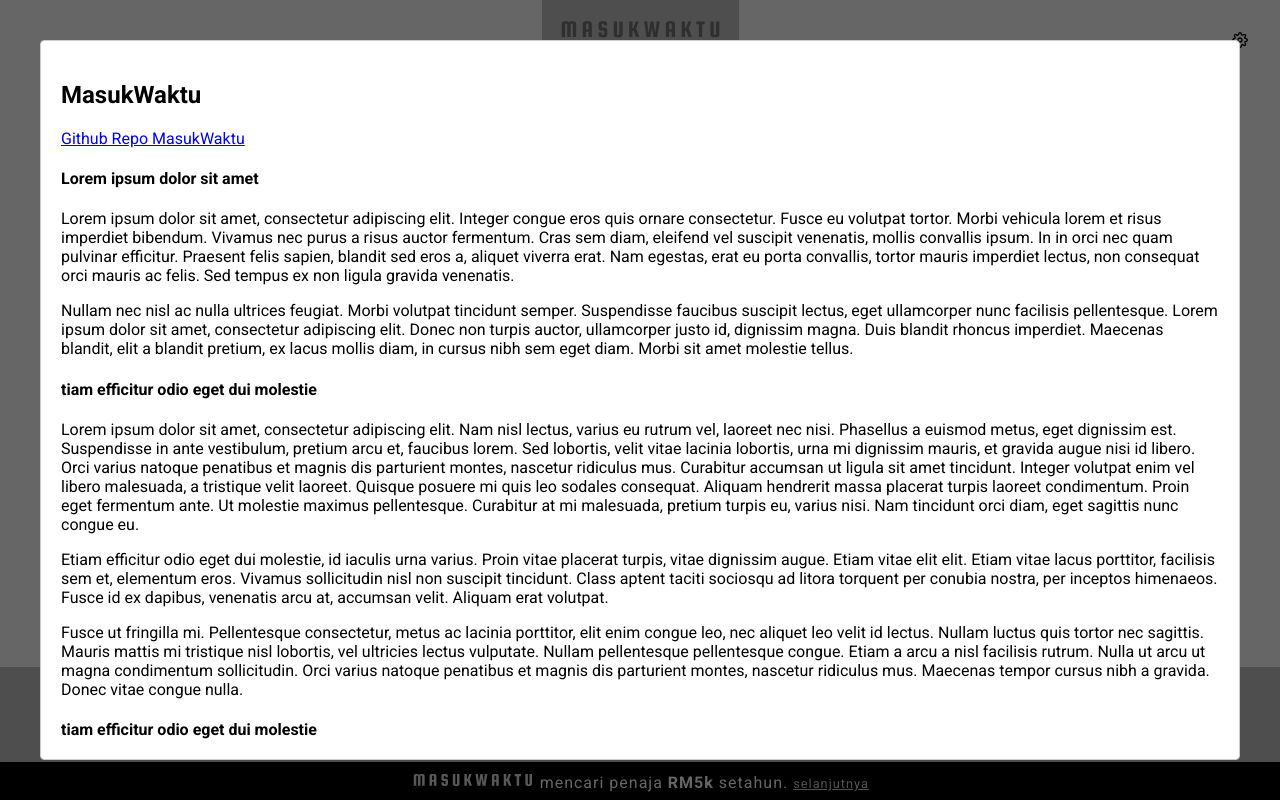
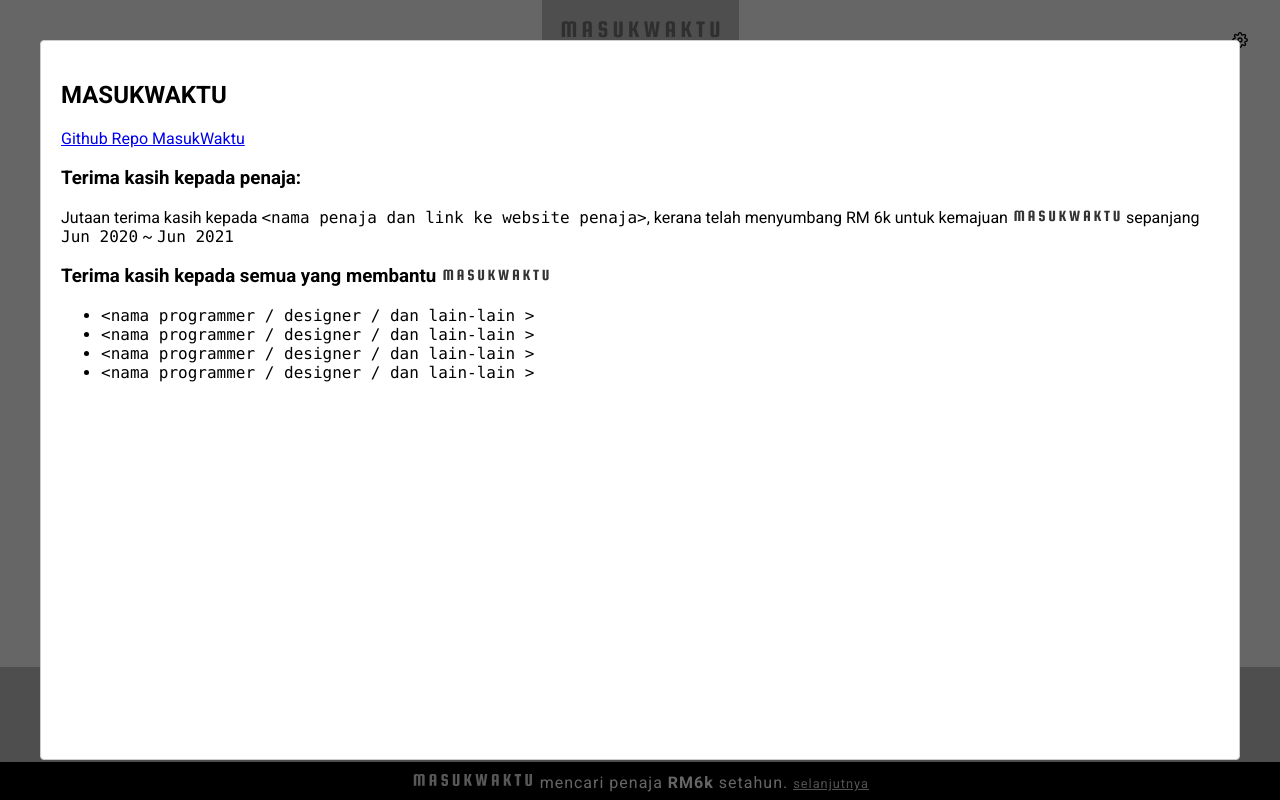
Before and after one commit to fakhrullah/masukwaktu, a React (Create React App) app: page / in a window 1280 px wide. Both pictures are taken after a click on the element "selanjutnya". Built offline with nearby package versions, Linux system fonts and the light colour scheme; no server answers.

Commit message:
Copywriting remove lorem ipsum

```diff
--- a/src/AboutModal.tsx
+++ b/src/AboutModal.tsx
@@ -1,5 +1,6 @@
 import React from 'react';
 import ReactModal from 'react-modal';
+import { MasukWaktuLogo } from './MasukWaktuLogo';
 
 interface AboutModalProps {
   isOpen: boolean;
@@ -13,47 +14,27 @@
     shouldCloseOnOverlayClick={true}
     overlayClassName="modal-overlay"
   >
-    <h2>MasukWaktu</h2>
-    <div>
-      <p>
-        <a href="https://github.com/fakhrullah/masukwaktu">Github Repo MasukWaktu</a>
-      </p>
-      <h4>Lorem ipsum dolor sit amet</h4>
-      <p>
-        Lorem ipsum dolor sit amet, consectetur adipiscing elit. Integer congue eros quis ornare consectetur. Fusce eu volutpat tortor. Morbi vehicula lorem et risus imperdiet bibendum. Vivamus nec purus a risus auctor fermentum. Cras sem diam, eleifend vel suscipit venenatis, mollis convallis ipsum. In in orci nec quam pulvinar efficitur. Praesent felis sapien, blandit sed eros a, aliquet viverra erat. Nam egestas, erat eu porta convallis, tortor mauris imperdiet lectus, non consequat orci mauris ac felis. Sed tempus ex non ligula gravida venenatis.
-      </p>
-      <p>
-        Nullam nec nisl ac nulla ultrices feugiat. Morbi volutpat tincidunt semper. Suspendisse faucibus suscipit lectus, eget ullamcorper nunc facilisis pellentesque. Lorem ipsum dolor sit amet, consectetur adipiscing elit. Donec non turpis auctor, ullamcorper justo id, dignissim magna. Duis blandit rhoncus imperdiet. Maecenas blandit, elit a blandit pretium, ex lacus mollis diam, in cursus nibh sem eget diam. Morbi sit amet molestie tellus.
-      </p>
+    <h2>MASUKWAKTU</h2>
+    <p>
+      <a href="https://github.com/fakhrullah/masukwaktu">Github Repo MasukWaktu</a>
+    </p>
 
-      <h4>tiam efficitur odio eget dui molestie</h4>
+    <h3>Terima kasih kepada penaja:</h3>
+    <p>
+      Jutaan terima kasih kepada <code>&lt;nama penaja dan link ke website penaja&gt;</code>,
+      {' '}
+      kerana telah menyumbang RM 6k untuk kemajuan <MasukWaktuLogo size={16} color="#333" />
+      {' '}
+      sepanjang <code>Jun 2020</code> ~ <code>Jun 2021</code>
+    </p>
 
-      <p>
-        Lorem ipsum dolor sit amet, consectetur adipiscing elit. Nam nisl lectus, varius eu rutrum vel, laoreet nec nisi. Phasellus a euismod metus, eget dignissim est. Suspendisse in ante vestibulum, pretium arcu et, faucibus lorem. Sed lobortis, velit vitae lacinia lobortis, urna mi dignissim mauris, et gravida augue nisi id libero. Orci varius natoque penatibus et magnis dis parturient montes, nascetur ridiculus mus. Curabitur accumsan ut ligula sit amet tincidunt. Integer volutpat enim vel libero malesuada, a tristique velit laoreet. Quisque posuere mi quis leo sodales consequat. Aliquam hendrerit massa placerat turpis laoreet condimentum. Proin eget fermentum ante. Ut molestie maximus pellentesque. Curabitur at mi malesuada, pretium turpis eu, varius nisi. Nam tincidunt orci diam, eget sagittis nunc congue eu.
-      </p>
-
-      <p>
-        Etiam efficitur odio eget dui molestie, id iaculis urna varius. Proin vitae placerat turpis, vitae dignissim augue. Etiam vitae elit elit. Etiam vitae lacus porttitor, facilisis sem et, elementum eros. Vivamus sollicitudin nisl non suscipit tincidunt. Class aptent taciti sociosqu ad litora torquent per conubia nostra, per inceptos himenaeos. Fusce id ex dapibus, venenatis arcu at, accumsan velit. Aliquam erat volutpat.
-      </p>
-
-      <p>
-        Fusce ut fringilla mi. Pellentesque consectetur, metus ac lacinia porttitor, elit enim congue leo, nec aliquet leo velit id lectus. Nullam luctus quis tortor nec sagittis. Mauris mattis mi tristique nisl lobortis, vel ultricies lectus vulputate. Nullam pellentesque pellentesque congue. Etiam a arcu a nisl facilisis rutrum. Nulla ut arcu ut magna condimentum sollicitudin. Orci varius natoque penatibus et magnis dis parturient montes, nascetur ridiculus mus. Maecenas tempor cursus nibh a gravida. Donec vitae congue nulla.
-      </p>
-
-      <h4>tiam efficitur odio eget dui molestie</h4>
-
-      <p>
-        Lorem ipsum dolor sit amet, consectetur adipiscing elit. Nam nisl lectus, varius eu rutrum vel, laoreet nec nisi. Phasellus a euismod metus, eget dignissim est. Suspendisse in ante vestibulum, pretium arcu et, faucibus lorem. Sed lobortis, velit vitae lacinia lobortis, urna mi dignissim mauris, et gravida augue nisi id libero. Orci varius natoque penatibus et magnis dis parturient montes, nascetur ridiculus mus. Curabitur accumsan ut ligula sit amet tincidunt. Integer volutpat enim vel libero malesuada, a tristique velit laoreet. Quisque posuere mi quis leo sodales consequat. Aliquam hendrerit massa placerat turpis laoreet condimentum. Proin eget fermentum ante. Ut molestie maximus pellentesque. Curabitur at mi malesuada, pretium turpis eu, varius nisi. Nam tincidunt orci diam, eget sagittis nunc congue eu.
-      </p>
-
-      <p>
-        Etiam efficitur odio eget dui molestie, id iaculis urna varius. Proin vitae placerat turpis, vitae dignissim augue. Etiam vitae elit elit. Etiam vitae lacus porttitor, facilisis sem et, elementum eros. Vivamus sollicitudin nisl non suscipit tincidunt. Class aptent taciti sociosqu ad litora torquent per conubia nostra, per inceptos himenaeos. Fusce id ex dapibus, venenatis arcu at, accumsan velit. Aliquam erat volutpat.
-      </p>
-
-      <p>
-        Fusce ut fringilla mi. Pellentesque consectetur, metus ac lacinia porttitor, elit enim congue leo, nec aliquet leo velit id lectus. Nullam luctus quis tortor nec sagittis. Mauris mattis mi tristique nisl lobortis, vel ultricies lectus vulputate. Nullam pellentesque pellentesque congue. Etiam a arcu a nisl facilisis rutrum. Nulla ut arcu ut magna condimentum sollicitudin. Orci varius natoque penatibus et magnis dis parturient montes, nascetur ridiculus mus. Maecenas tempor cursus nibh a gravida. Donec vitae congue nulla.
-      </p>
-    </div>
+    <h3>Terima kasih kepada semua yang membantu  <MasukWaktuLogo size={16} color="#333" /></h3>
+    <ul>
+      <li><code>&lt;nama programmer / designer / dan lain-lain &gt;</code></li>
+      <li><code>&lt;nama programmer / designer / dan lain-lain &gt;</code></li>
+      <li><code>&lt;nama programmer / designer / dan lain-lain &gt;</code></li>
+      <li><code>&lt;nama programmer / designer / dan lain-lain &gt;</code></li>
+    </ul>
   </ReactModal>
 );
 
--- a/src/SettingSidebarModal.tsx
+++ b/src/SettingSidebarModal.tsx
@@ -14,20 +14,22 @@
     className="modal-sidebar"
   >
     <button onClick={onRequestClose} type="button">X</button>
-    <h2>Setting</h2>
-    <div>
-      <p>
-        <a href="https://github.com/fakhrullah/masukwaktu">Github Repo MasukWaktu</a>
-      </p>
-      <h4>Lorem ipsum dolor sit amet</h4>
-      <p>
-        Lorem ipsum dolor sit amet, consectetur adipiscing elit. Integer congue eros quis ornare consectetur. Fusce eu volutpat tortor. Morbi vehicula lorem et risus imperdiet bibendum. Vivamus nec purus a risus auctor fermentum. Cras sem diam, eleifend vel suscipit venenatis, mollis convallis ipsum. In in orci nec quam pulvinar efficitur. Praesent felis sapien, blandit sed eros a, aliquet viverra erat. Nam egestas, erat eu porta convallis, tortor mauris imperdiet lectus, non consequat orci mauris ac felis. Sed tempus ex non ligula gravida venenatis.
-      </p>
-      <p>
-        Nullam nec nisl ac nulla ultrices feugiat. Morbi volutpat tincidunt semper. Suspendisse faucibus suscipit lectus, eget ullamcorper nunc facilisis pellentesque. Lorem ipsum dolor sit amet, consectetur adipiscing elit. Donec non turpis auctor, ullamcorper justo id, dignissim magna. Duis blandit rhoncus imperdiet. Maecenas blandit, elit a blandit pretium, ex lacus mollis diam, in cursus nibh sem eget diam. Morbi sit amet molestie tellus.
-      </p>
+    <h2>Tetapan</h2>
 
-    </div>
+    <h4>Tema warna</h4>
+    <p>
+      <em>dalam proses pembangunan</em>
+    </p>
+
+    <h4>Tunjuk dan sorok elemen</h4>
+    <p>
+      <em>dalam proses pembangunan</em>
+    </p>
+
+    <h4>Iqamah</h4>
+    <p>
+      <em>dalam proses pembangunan</em>
+    </p>
   </ReactModal>
 );
 
--- a/src/SponsorText.tsx
+++ b/src/SponsorText.tsx
@@ -45,7 +45,7 @@
       <MasukWaktuLogo size={18} color="#ddd" />
     </span>
     {' '}
-    mencari penaja <strong>RM5k</strong> setahun.
+    mencari penaja <strong>RM6k</strong> setahun.
     {' '}
     <span className="detail-modal" onClick={props.onClick}>selanjutnya</span>
   </SponsorTextDiv>
--- a/src/index.css
+++ b/src/index.css
@@ -60,3 +60,8 @@
   outline: none;
   padding: 20px;
 }
+@media screen and (max-width: 678px) {
+  .modal-sidebar {
+    max-width: 80%;
+  }
+}
```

:::::

Task instructions: Among the lines above, return each one holding the string "MasukWaktuLogo".

Task solution:
+import { MasukWaktuLogo } from './MasukWaktuLogo';
+      kerana telah menyumbang RM 6k untuk kemajuan <MasukWaktuLogo size={16} color="#333" />
+    <h3>Terima kasih kepada semua yang membantu  <MasukWaktuLogo size={16} color="#333" /></h3>
       <MasukWaktuLogo size={18} color="#ddd" />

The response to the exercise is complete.